Thus, to the particularity of this event which, in contrast to all other objects, is grounded in the nature of God, there corresponds the particularity of one such object which, in the sphere of creaturely reality, points to the nature of God, a uniqueness which does not belong to this object in itself and as such, but which falls to its lot in this event in which it is now effective. But it is effective, not on account of its own ability, but in virtue of the institution to the service which this object has to perform at this point. In other words, it is effective in virtue of the special work to which God has at this point determined and engaged it, because it has become the instrument of this work and has been marked off and is used as such. – Karl Barth, CD, Vol II, Part 1, p. 17

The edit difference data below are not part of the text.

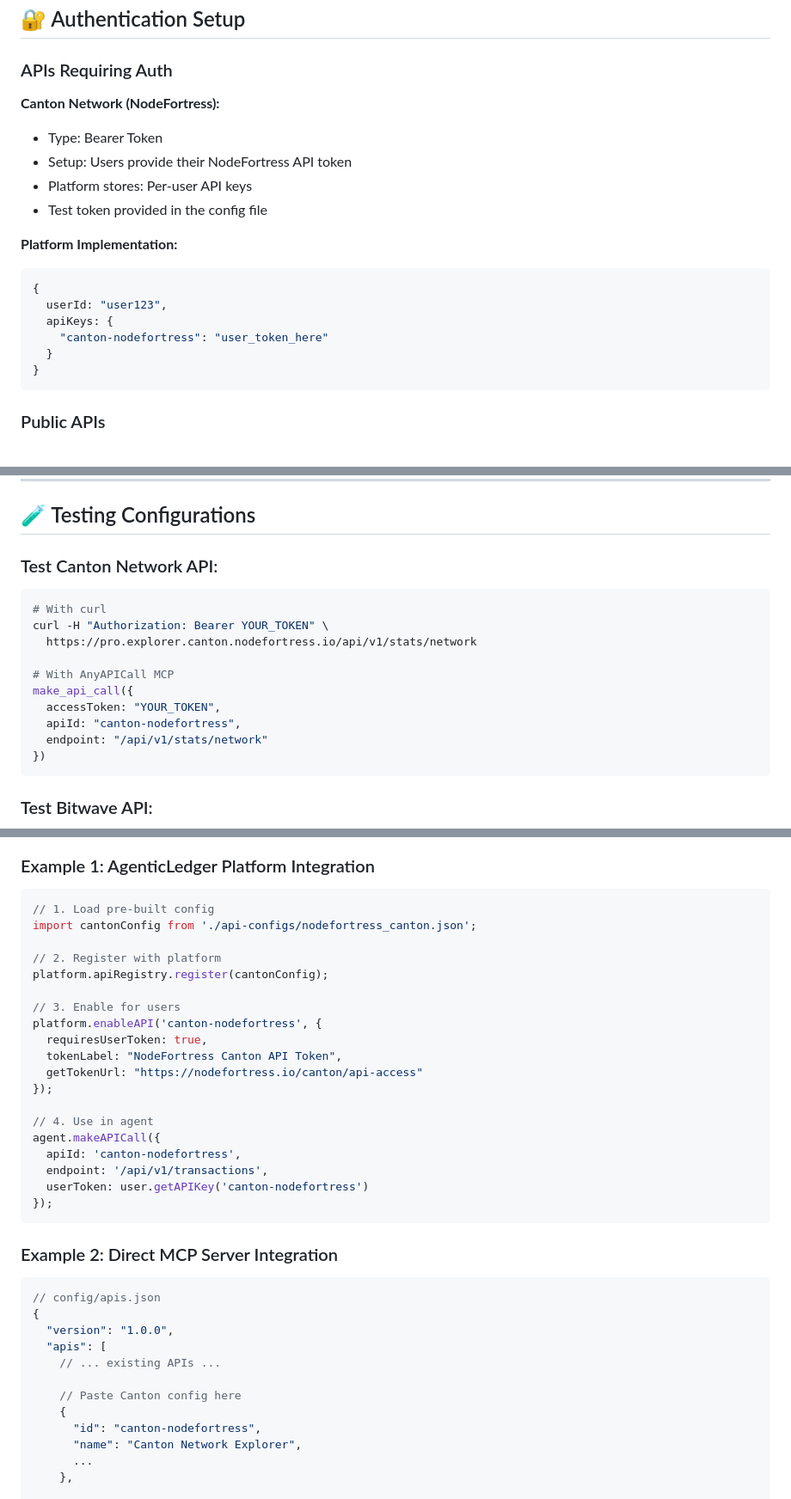
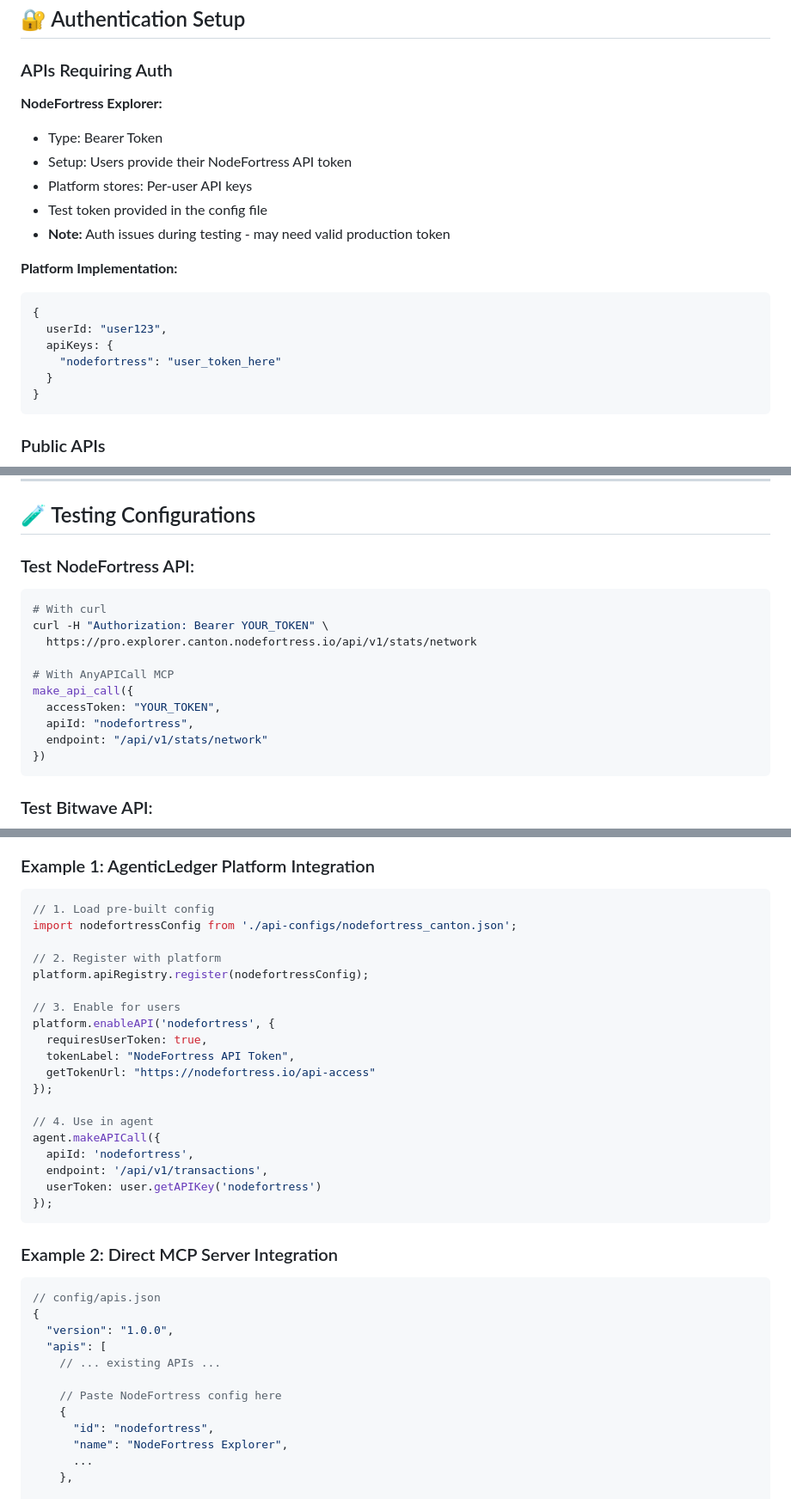
Before and after one commit to oregpt/Agenticledger_MCP_AnyApIService, a Markdown page: api-configs/README.md, 3 parts joined by grey strips. Shown at 86% size. Rendered like a GitHub page.

````diff
--- a/api-configs/README.md
+++ b/api-configs/README.md
@@ -89,18 +89,19 @@ registerAPI(apiConfig);
 
 ### APIs Requiring Auth
 
-**Canton Network (NodeFortress):**
+**NodeFortress Explorer:**
 - Type: Bearer Token
 - Setup: Users provide their NodeFortress API token
 - Platform stores: Per-user API keys
 - Test token provided in the config file
+- **Note:** Auth issues during testing - may need valid production token
 
 **Platform Implementation:**
 ```typescript
 {
   userId: "user123",
   apiKeys: {
-    "canton-nodefortress": "user_token_here"
+    "nodefortress": "user_token_here"
   }
 }
 ```
@@ -184,7 +185,7 @@ Want to add more pre-built configs? Follow this template:
 
 ## 🧪 Testing Configurations
 
-### Test Canton Network API:
+### Test NodeFortress API:
 
 ```bash
 # With curl
@@ -194,7 +195,7 @@ curl -H "Authorization: Bearer YOUR_TOKEN" \
 # With AnyAPICall MCP
 make_api_call({
   accessToken: "YOUR_TOKEN",
-  apiId: "canton-nodefortress",
+  apiId: "nodefortress",
   endpoint: "/api/v1/stats/network"
 })
 ```
@@ -247,23 +248,23 @@ Each config in this directory meets these standards:
 
 ```typescript
 // 1. Load pre-built config
-import cantonConfig from './api-configs/nodefortress_canton.json';
+import nodefortressConfig from './api-configs/nodefortress_canton.json';
 
 // 2. Register with platform
-platform.apiRegistry.register(cantonConfig);
+platform.apiRegistry.register(nodefortressConfig);
 
 // 3. Enable for users
-platform.enableAPI('canton-nodefortress', {
+platform.enableAPI('nodefortress', {
   requiresUserToken: true,
-  tokenLabel: "NodeFortress Canton API Token",
-  getTokenUrl: "https://nodefortress.io/canton/api-access"
+  tokenLabel: "NodeFortress API Token",
+  getTokenUrl: "https://nodefortress.io/api-access"
 });
 
 // 4. Use in agent
 agent.makeAPICall({
-  apiId: 'canton-nodefortress',
+  apiId: 'nodefortress',
   endpoint: '/api/v1/transactions',
-  userToken: user.getAPIKey('canton-nodefortress')
+  userToken: user.getAPIKey('nodefortress')
 });
 ```
 
@@ -276,10 +277,10 @@ agent.makeAPICall({
   "apis": [
     // ... existing APIs ...
 
-    // Paste Canton config here
+    // Paste NodeFortress config here
     {
-      "id": "canton-nodefortress",
-      "name": "Canton Network Explorer",
+      "id": "nodefortress",
+      "name": "NodeFortress Explorer",
       ...
     },
 
````
Also changed, not shown: other parts of api-configs/README.md (+6 -6 lines), api-configs/bitwave.md (+20 -20 lines), api-configs/nodefortress_canton.md (+18 -15 lines).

Of all the things about Barth’s writings that I simultaneously adore and detest, his insistence on the specificity of the event of God’s revelation stands out more than any other. I adore it precisely because it is the correct answer to the on-going question regarding God’s existence that do not rely upon the actual testimony offered in Scripture, let alone the traditions of the church, the church’s experience, or the peculiar and particular ratio of the church. I detest it because he spends what I find to be an inordinate amount of time on matters of knowledge, and particularities of Christian knowledge of God as faith, and the matter of mediate versus immediate knowledge of God that could be dispensed with had Barth not been looking back at Schleiermacher, Kant, and the liberal tradition and instead focused on developments in 20th century philosophy a bit more closely. Specifically, the whole matter of knowledge, the specificity of that knowledge, and the question of mediation become, to an early 21st century person, superfluous matters that can be addressed as we discuss the “who” of God, which always begins with God’s self-revealing act.
In particular, the matter of the distinction between God’s immediate knowledge of the Divine Life within the Trinitarian interpenetration of the Godhead, and our mediated faith in this same Three-Persons-In-One-God as not only an important distinction to hold, but a necessary distinction to make before we move forward strikes me as so much nit-picking. We can and do have knowledge of the Trinitarian Life of the Christian God only because that is our understanding of our experience of the human encounter with God. We come to understand the inner Trinitarian life, what is usually called the immanent Trinity, through our experience (and reflection upon the experience) of God’s gracious condescension to us. To begin with this distinction before we have become clear how such a distinction is even possible begs many questions.
Furthermore, the matter of mediation and how human beings come to know and understand their experience, while certainly prevalent through the 19th century, became less and less so as it became clear all human knowledge and understanding is mediated: through language, through how our brains interpret (and sometimes misinterpret) sensory information, through filtering experience through our previous experiences. Furthermore, immediate self-knowledge has been questionable, at least on a philosophical level, at least since Hegel made clear that we only come to know who we are through our interactions with others.* Precisely because Barth insists that the Trinitarian life provides the Godhead with immediate knowledge, he confuses his terms while muddying the waters of what is and is not understood by “immediate” and “mediate”. Claiming that the Father and Son know one another “immediately” only means there is no creaturely object that “stands in” for one or the other in their encounter. Yet, as distinct persons, their knowledge of one another is indeed mediated by their mutual love for one another, which is the Third Person of the Trinity, the Love that binds the Trinitarian Life together, and brings human beings in to relationship with this God.
To attempt the distinction Barth makes here between the particularities of human knowledge, human knowledge of God as a specific kind of knowledge called “faith”, and a knowledge that is mediated, leaving creaturely understanding always at a remove from the object of faith while also allowing human declarations about the inner life of this object which we can and do only know through mediate knowledge not only leaves a hole large enough to drive a truck through. It also leaves me wondering about the necessity of insisting on these distinctions, at least at this point. Precisely because of the demand for specificity in the self-revelation of God to humanity as testified in Scripture, the mechanisms by which human beings understand and come to know themselves to be the subject of faith, and faith the object of their relationship with God, who is both subject and object of faith, becomes superfluous. Barth has already made clear the source and norm for faith, defined it, and in defining it already said something about who God is. The distinction between the inner Trinitarian Life and the human encounter with God not only becomes superfluous, it introduces terms that muddy the waters, rather clarify answers, leaving Barth open to the just criticism that he allows knowledge of God to stand and fall precisely upon a particular form of human ratio rather than the criteria he as already asserted is the sole criteria for judging human knowledge of God: God’s Word.
*Hegel is often the unmentioned source of much of Barth’s approach to matters of human understanding. I’m not quite sure why he felt it necessary to leave out his debt to Hegel, but a close study of both shows Barth works within a Hegelian framework without ever once saying that is what he is doing. I owe this insight to Dr. Kendall Soulen.